Scripture likens people truly loyal to the Creator of Heaven and Earth to a bride. And the presentation of the Ten Commandments at Sinai is compared to the signing of a ketubah (wedding contract).
It’s not by coincidence there are a number of parallels between the events at Sinai recorded in this week’s Torah reading — יתרו Yitro (Jethro), covering Exodus 18:1–20:23 — and the Jewish wedding ceremony. Marriage is about transparency, devotion and loyalty, and that’s the testimony of the LORD in the Ten Words of Exodus 20.
The standard parallel reading (haftarah, from the Writings and Prophets) reading for this week is Isaiah 6:1–7:6; 9:5–6.
The following are recorded studies from Hallel Fellowship teachers on passages in and related to Yitro.
Parashat Yitro discussions
At Mt. Sinai, the Creator testified what “love the LORD your God with all your heart, all your soul and all your strength” really means. In the Torah reading יתרו Yitro (Genesis 18:1-20:23), we explore how Heaven gives us different tasks and different means to fulfill those duties.Heaven gives us different tasks and different means to fulfill those duties. These are not only money but also talents.
We shouldn’t spend so much energy trying to develop or “correct” someone else’s talents, instead of developing and molding our characters to match the Father’s testimony, broken down to its core in the 10 Commandments.
Journey to the 10
Exodus 12–20 recounts a transformation of Israel from a people in bondage to a truly free nation of ambassadors of the Kingdom of God. This “Journey to the 10” is a path each believer should take before and after baptism to become fully mature, not lacking anything. (Start the series of studies from the beginning.)
When Moshe was on this mountain with the burning bush, which didn’t actually burn, he had to ask God who He was. Now he is back at this same mountain, but this time God has set the entire mountain on fire with smoke. This was not just for Moshe and Aaron, but it’s for all the people to see and respect.
The Exodus 18 is out of sequence. God has a reason for placing Jethro’s counsel at this point in the narrative, even though Jethro’s arrival was well after God gave Moses the 10 commandments and the people’s rebellions with the Golden Calf. In Exodus 19, Israel arrives at Mount Sinai and prepares to receive the 10.
Exodus 20 and Shavu’ot (Pentecost)

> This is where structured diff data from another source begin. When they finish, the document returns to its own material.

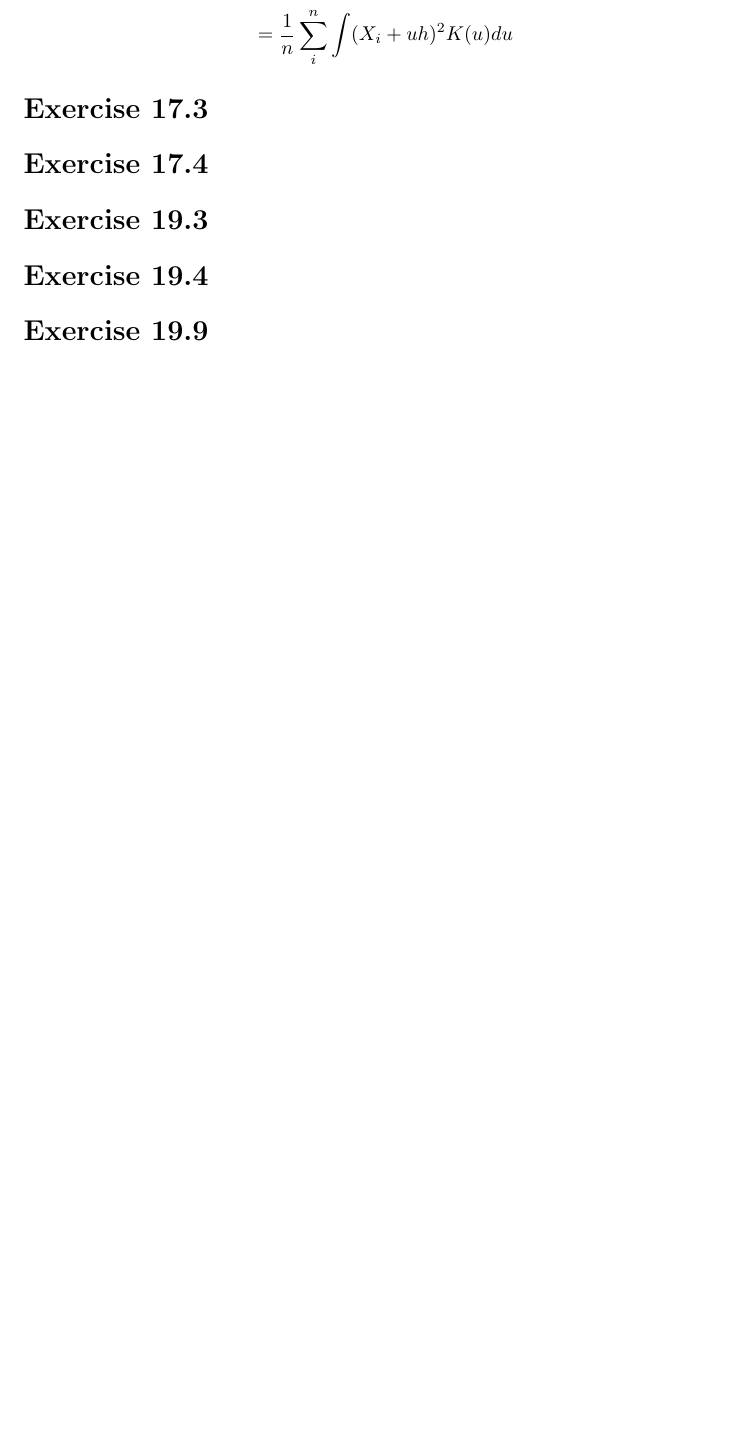
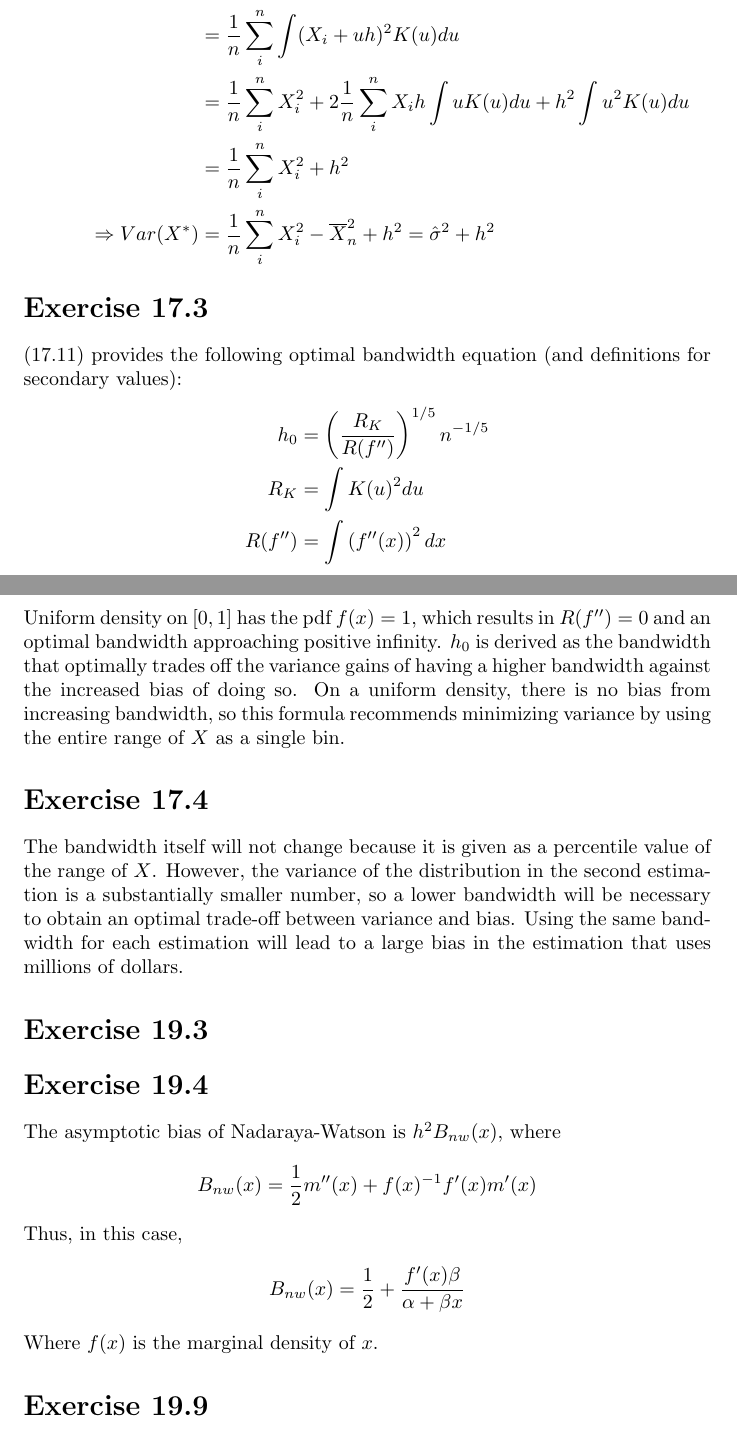
Before and after one commit to dannyedgel/coursework, a LaTeX problem sheet (s21/econ710/Q2/problem_sets/PS8/edgel_ps8.tex): part of page 3 of 3 before the commit and two parts of pages 3 and 4 of 4 after it, the two joined at a grey line, cut so that both start at the same text, the shorter picture padded with empty space. Compiled offline with pdfLaTeX; a LaTeX package or settings file that is missing is left out.

Commit message:
progress on metrics ps8

```diff
--- a/s21/econ710/Q2/problem_sets/PS8/edgel_ps8.tex
+++ b/s21/econ710/Q2/problem_sets/PS8/edgel_ps8.tex
@@ -245,22 +248,34 @@ $$ \hat{f}(x) = \frac{1}{nh}\sum_{i=1}^n K\left(\frac{x-X_i}{h}\right) $$
 %%%________________________________________________________________%%%
 
 \section*{Exercise 17.3}
+(17.11) provides the following optimal bandwidth equation (and definitions for secondary values):
+\begin{align*}
+	h_0		&= \left(\frac{R_K}{R(f'')}\right)^{1/5}n^{-1/5} 	\\
+	R_K 	&= \int K(u)^2du									\\
+	R(f'') 	&= \int\left(f''(x)\right)^2dx
+\end{align*}
+Uniform density on $[0,1]$ has the pdf $f(x)=1$, which results in ${R(f'')=0}$ and an optimal bandwidth approaching positive infinity. $h_0$ is derived as the bandwidth that optimally trades off the variance gains of having a higher bandwidth against the increased bias of doing so. On a uniform density, there is no bias from increasing bandwidth, so this formula recommends minimizing variance by using the entire range of $X$ as a single bin.
 
 
 %%%________________________________________________________________%%%
 
 \section*{Exercise 17.4}
-
+The bandwidth itself will not change because it is given as a percentile value of the range of $X$. However, the variance of the distribution in the second estimation is a substantially smaller number, so a lower bandwidth will be necessary to obtain an optimal trade-off between variance and bias. Using the same bandwidth for each estimation will lead to a large bias in the estimation that uses millions of dollars.
 
 %%%________________________________________________________________%%%
 
 \section*{Exercise 19.3}
 
 
+
 %%%________________________________________________________________%%%
 
 \section*{Exercise 19.4}
-
+The asymptotic bias of Nadaraya-Watson is $h^2B_{nw}(x)$, where $$ B_{nw}(x) = \frac{1}{2}m''(x) + f(x)^{-1}f'(x)m'(x) $$ Thus, in this case,
+\begin{align*}
+	B_{nw}(x) &= \frac{1}{2} + \frac{f'(x)\beta}{\alpha + \beta x}
+\end{align*}
+Where $f(x)$ is the marginal density of $x$.
 
 %%%________________________________________________________________%%%
 
```
Also changed, not shown: s21/econ710/Q2/problem_sets/PS8/edgel_ps8.pdf, s21/econ710/Q2/problem_sets/PS8/edgel_ps8.tex (11 more changed lines).
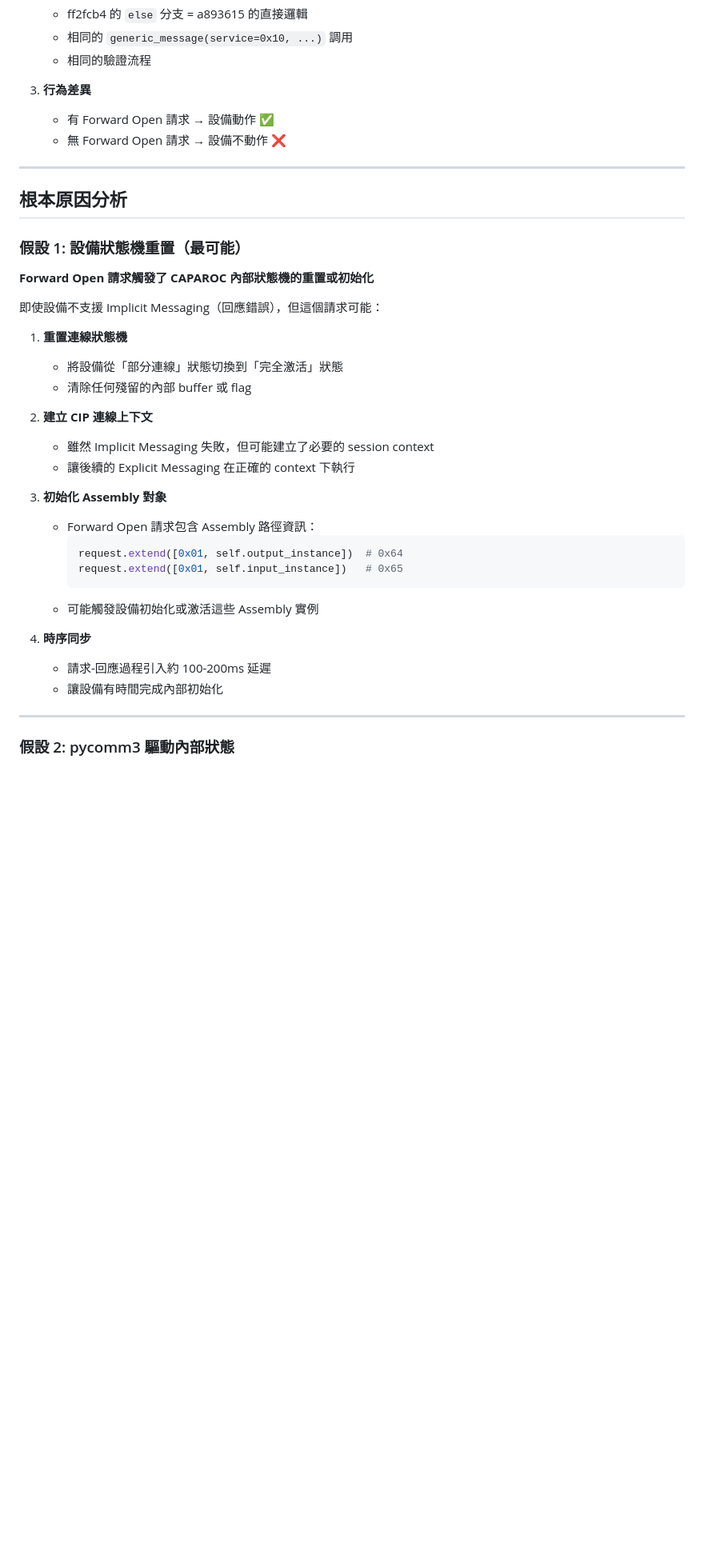
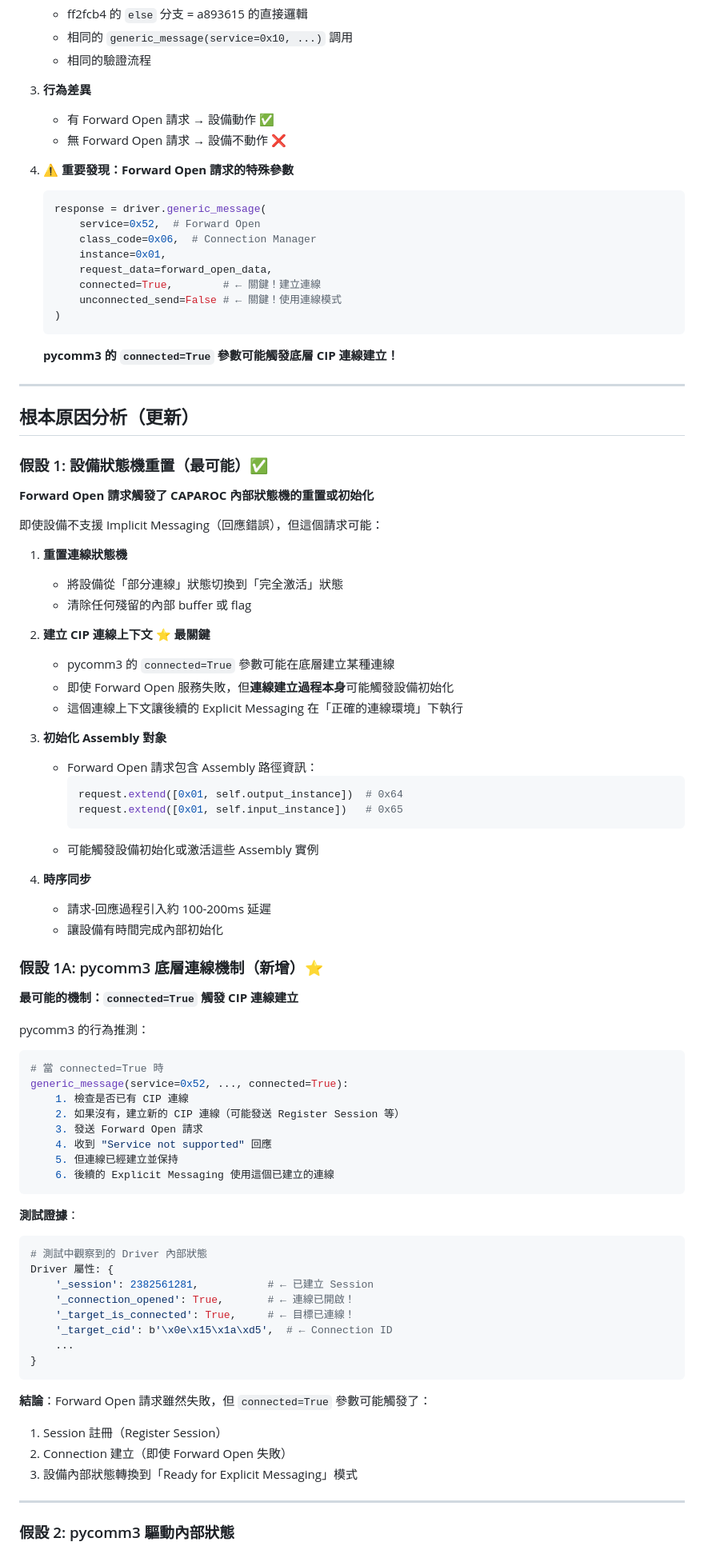
Before and after one commit to HarryChiuu/Caparoc, a Markdown page: docs/ISSUE_ANALYSIS_FORWARD_OPEN.md, the part around the change. Shown at 80% size. GitHub-like rendering; blank space fills up the shorter version.

Commit message:
docs: 更新 Forward Open 分析（發現 pycomm3 連線機制）

````diff
--- a/docs/ISSUE_ANALYSIS_FORWARD_OPEN.md
+++ b/docs/ISSUE_ANALYSIS_FORWARD_OPEN.md
@@ -114,11 +114,25 @@
    - 有 Forward Open 請求 → 設備動作 ✅
    - 無 Forward Open 請求 → 設備不動作 ❌
 
+4. **⚠️ 重要發現：Forward Open 請求的特殊參數**
+   ```python
+   response = driver.generic_message(
+       service=0x52,  # Forward Open
+       class_code=0x06,  # Connection Manager
+       instance=0x01,
+       request_data=forward_open_data,
+       connected=True,        # ← 關鍵！建立連線
+       unconnected_send=False # ← 關鍵！使用連線模式
+   )
+   ```
+
+   **pycomm3 的 `connected=True` 參數可能觸發底層 CIP 連線建立！**
+
 ---
 
-## 根本原因分析
+## 根本原因分析（更新）
 
-### 假設 1: 設備狀態機重置（最可能）
+### 假設 1: 設備狀態機重置（最可能）✅
 
 **Forward Open 請求觸發了 CAPAROC 內部狀態機的重置或初始化**
 
@@ -128,9 +142,10 @@
    - 將設備從「部分連線」狀態切換到「完全激活」狀態
    - 清除任何殘留的內部 buffer 或 flag
 
-2. **建立 CIP 連線上下文**
-   - 雖然 Implicit Messaging 失敗，但可能建立了必要的 session context
-   - 讓後續的 Explicit Messaging 在正確的 context 下執行
+2. **建立 CIP 連線上下文** ⭐ **最關鍵**
+   - pycomm3 的 `connected=True` 參數可能在底層建立某種連線
+   - 即使 Forward Open 服務失敗，但**連線建立過程本身**可能觸發設備初始化
+   - 這個連線上下文讓後續的 Explicit Messaging 在「正確的連線環境」下執行
 
 3. **初始化 Assembly 對象**
    - Forward Open 請求包含 Assembly 路徑資訊：
@@ -143,6 +158,39 @@
 4. **時序同步**
    - 請求-回應過程引入約 100-200ms 延遲
    - 讓設備有時間完成內部初始化
+
+### 假設 1A: pycomm3 底層連線機制（新增）⭐
+
+**最可能的機制：`connected=True` 觸發 CIP 連線建立**
+
+pycomm3 的行為推測：
+```python
+# 當 connected=True 時
+generic_message(service=0x52, ..., connected=True):
+    1. 檢查是否已有 CIP 連線
+    2. 如果沒有，建立新的 CIP 連線（可能發送 Register Session 等）
+    3. 發送 Forward Open 請求
+    4. 收到 "Service not supported" 回應
+    5. 但連線已經建立並保持
+    6. 後續的 Explicit Messaging 使用這個已建立的連線
+```
+
+**測試證據**：
+```python
+# 測試中觀察到的 Driver 內部狀態
+Driver 屬性: {
+    '_session': 2382561281,           # ← 已建立 Session
+    '_connection_opened': True,       # ← 連線已開啟！
+    '_target_is_connected': True,     # ← 目標已連線！
+    '_target_cid': b'\x0e\x15\x1a\xd5',  # ← Connection ID
+    ...
+}
+```
+
+**結論**：Forward Open 請求雖然失敗，但 `connected=True` 參數可能觸發了：
+1. Session 註冊（Register Session）
+2. Connection 建立（即使 Forward Open 失敗）
+3. 設備內部狀態轉換到「Ready for Explicit Messaging」模式
 
 ---
 
````
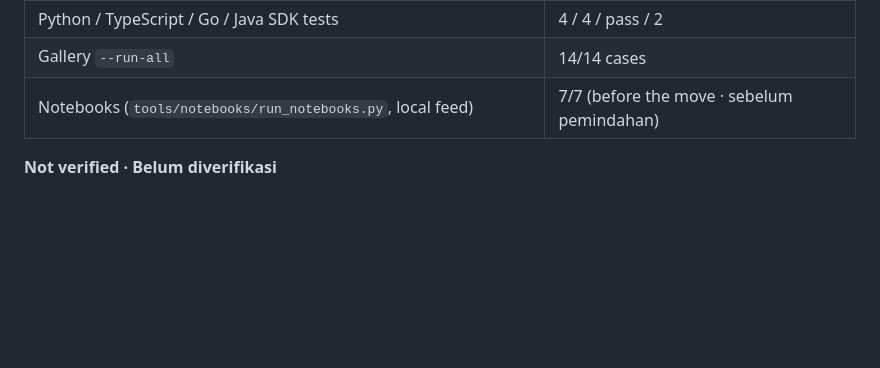
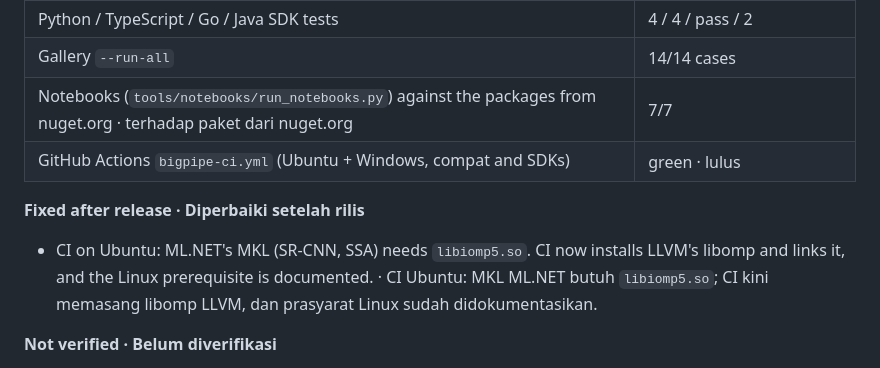
Before and after one commit to DotNetVibeCoderz/Vibe_Messaging, a Markdown page: BigPipe/Progress.md, the part around the change. Drawn GitHub-style; blank space fills up the shorter version.

Commit message:
BigPipe: record green CI and the notebook run against nuget.org
Co-Authored-By: Claude Opus 5.5 <noreply@anthropic.com>

```diff
--- a/BigPipe/Progress.md
+++ b/BigPipe/Progress.md
@@ -32,7 +32,12 @@ Development log for BigPipe. Newest entries on top. The roadmap is in [PLAN.md](
 | `tests/integration/test_features.py` on local / S3-compatible / Azure Blob | 22/22 each · masing-masing |
 | Python / TypeScript / Go / Java SDK tests | 4 / 4 / pass / 2 |
 | Gallery `--run-all` | 14/14 cases |
-| Notebooks (`tools/notebooks/run_notebooks.py`, local feed) | 7/7 (before the move · sebelum pemindahan) |
+| Notebooks (`tools/notebooks/run_notebooks.py`) against the packages from nuget.org · terhadap paket dari nuget.org | 7/7 |
+| GitHub Actions `bigpipe-ci.yml` (Ubuntu + Windows, compat and SDKs) | green · lulus |
+
+**Fixed after release · Diperbaiki setelah rilis**
+
+- CI on Ubuntu: ML.NET's MKL (SR-CNN, SSA) needs `libiomp5.so`. CI now installs LLVM's libomp and links it, and the Linux prerequisite is documented. · CI Ubuntu: MKL ML.NET butuh `libiomp5.so`; CI kini memasang libomp LLVM, dan prasyarat Linux sudah didokumentasikan.
 
 **Not verified · Belum diverifikasi**
 
```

Peter’s Pentecost sermon not only made A’s for power of the Spirit but also for being “politically incorrect” in condemning the listeners. Why did Peter say what he said this particular Pentecost? What are the consistent lessons of Pentecost, called Shavuot in Hebrew for “sevens” or “weeks”?
Deuteronomy 29: ‘New Covenant’ isn’t entirely so new
This chapter points out that the “New Covenant,” or “New Testament,” isn’t so new and doesn’t replace deals cut between God and Adam, Noach (Noah), Abraham, Moshe (Moses), David, etc. The LORD intended the Torah from the very beginning to be “written” on the hearts (emotions) and minds (reason) of His people.
There are so many sermons, books and testimonies out there about practical application of the 10 Commandments. In one way, there isn’t much that hasn’t already been said, but in another way, there’s so much here that there isn’t enough time in the universe to dwell upon all the applications and ramifications of these simple commandments. This simple list of 10 basic commandments give us insight into how God views us, our political institutions and our families.
Following in Israel’s footsteps, we have arrived at Sinai. Pretend you are listening to the 10 Commandments for the first time. It’s a challenge to hear them anew. Find a new way to make them a part of your life—to bring yourself even closer to Yeshua than you have ever been before.
This is a special time in God’s calendar. We have reached Shavuot, the “Feast of Sevens.” It’s also called Pentecost, which is Greek for 50th. This feast is, in a sense, a continuation of the fulfillment of the covenant God made with Abraham. When human beings try to obey God in the flesh without a redeemed spirit, they will inevitably fail. We lift up two loaves at Shavuot, one made of wheat and one of barley. Both are His, and we will give both back to Him. There is so much hope for mankind at this time, even for those who are “not of us.”
Related: other studies on Shavu’ot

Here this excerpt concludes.